How can I see when a process started, assuming I know the pid. (On Linux)
If you want only the start time, you can select the field and suppress the header by doing this:
ps -p YOURPID -o lstart=
the output will look like this:
Mon Dec 14 17:17:16 2009
ctime(3) format and you can parse it to split out the relevant parts.
Other start fields such as
start_time age the time (after 24 hours only the date is shown, for example).
You can, however, use them directly for recently started processes without further parsing:
ps -p YOURPID -o stime=
which would output something like:
Following Dennis Williamson's excellent answer, the
ps command also has the
-O option which, according to the man page: is "Like -o, but preloaded with some default columns." This allows you to grep for the command (program) associated with the PID, if you don't know the PID itself.
Example: finding when an

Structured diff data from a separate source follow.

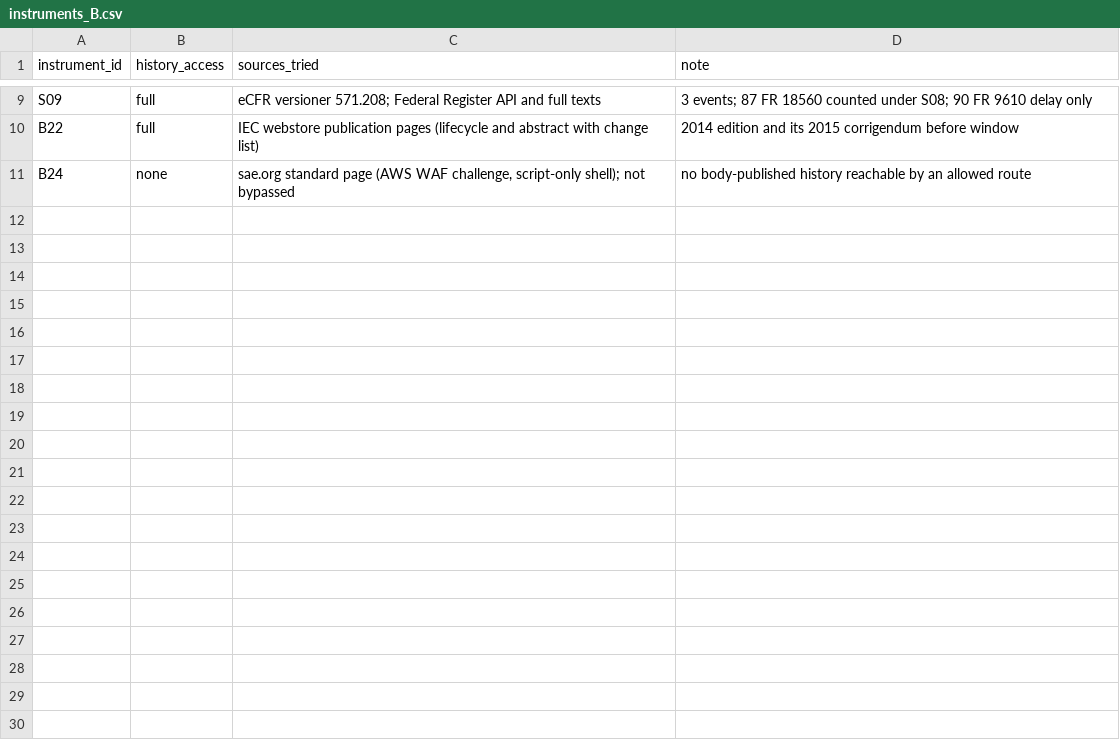
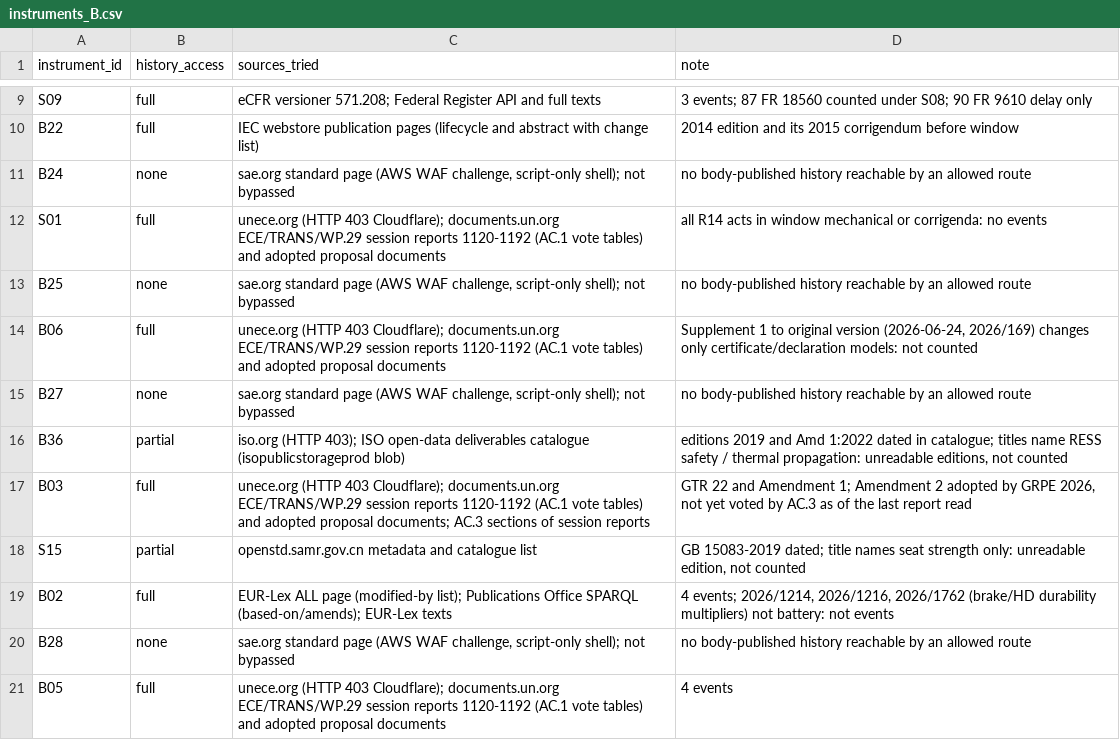
Before and after one commit to kylefoxaustin/battery-soh-finetune, a CSV file: results/L1/instruments_B.csv, drawn as a sheet; only a part is shown, gaps mark what is left out; the diff names each change by its address in the sheet, - before the commit and + after, or states it on an @@ line.

```diff
--- a/results/L1/instruments_B.csv
+++ b/results/L1/instruments_B.csv
+row 12: S01 | full | unece.org (HTTP 403 Cloudflare); documents.un.org ECE/TRANS/WP.29 session reports 1120-1192 (AC.1 vote tables) and adopted proposal documents | all R14 acts in window mechanical or corrigenda: no events
+row 13: B25 | none | sae.org standard page (AWS WAF challenge, script-only shell); not bypassed | no body-published history reachable by an allowed route
+row 14: B06 | full | unece.org (HTTP 403 Cloudflare); documents.un.org ECE/TRANS/WP.29 session reports 1120-1192 (AC.1 vote tables) and adopted proposal documents | Supplement 1 to original version (2026-06-24, 2026/169) changes only certificate/declaration models: not counted
+row 15: B27 | none | sae.org standard page (AWS WAF challenge, script-only shell); not bypassed | no body-published history reachable by an allowed route
+row 16: B36 | partial | iso.org (HTTP 403); ISO open-data deliverables catalogue (isopublicstorageprod blob) | editions 2019 and Amd 1:2022 dated in catalogue; titles name RESS safety / thermal propagation: unreadable editions, not counted
+row 17: B03 | full | unece.org (HTTP 403 Cloudflare); documents.un.org ECE/TRANS/WP.29 session reports 1120-1192 (AC.1 vote tables) and adopted proposal documents; AC.3 sections of session reports | GTR 22 and Amendment 1; Amendment 2 adopted by GRPE 2026, not yet voted by AC.3 as of the last report read
+row 18: S15 | partial | openstd.samr.gov.cn metadata and catalogue list | GB 15083-2019 dated; title names seat strength only: unreadable edition, not counted
+row 19: B02 | full | EUR-Lex ALL page (modified-by list); Publications Office SPARQL (based-on/amends); EUR-Lex texts | 4 events; 2026/1214, 2026/1216, 2026/1762 (brake/HD durability multipliers) not battery: not events
+row 20: B28 | none | sae.org standard page (AWS WAF challenge, script-only shell); not bypassed | no body-published history reachable by an allowed route
+row 21: B05 | full | unece.org (HTTP 403 Cloudflare); documents.un.org ECE/TRANS/WP.29 session reports 1120-1192 (AC.1 vote tables) and adopted proposal documents | 4 events
```
Also changed, not shown: results/L1/ledger_B.csv.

apt-get process hanging on Debian/Ubuntu started:
ps -A -O lstart= | grep apt-get | grep -v grep
grep -v grep filters out lines containing the string "grep", which removes the command we just typed in (since we don't want it).
On my system right now, this gives:
1461407 Apr 15 06:00:00 2021 S ? 00:05:09 apt-get autoremove -y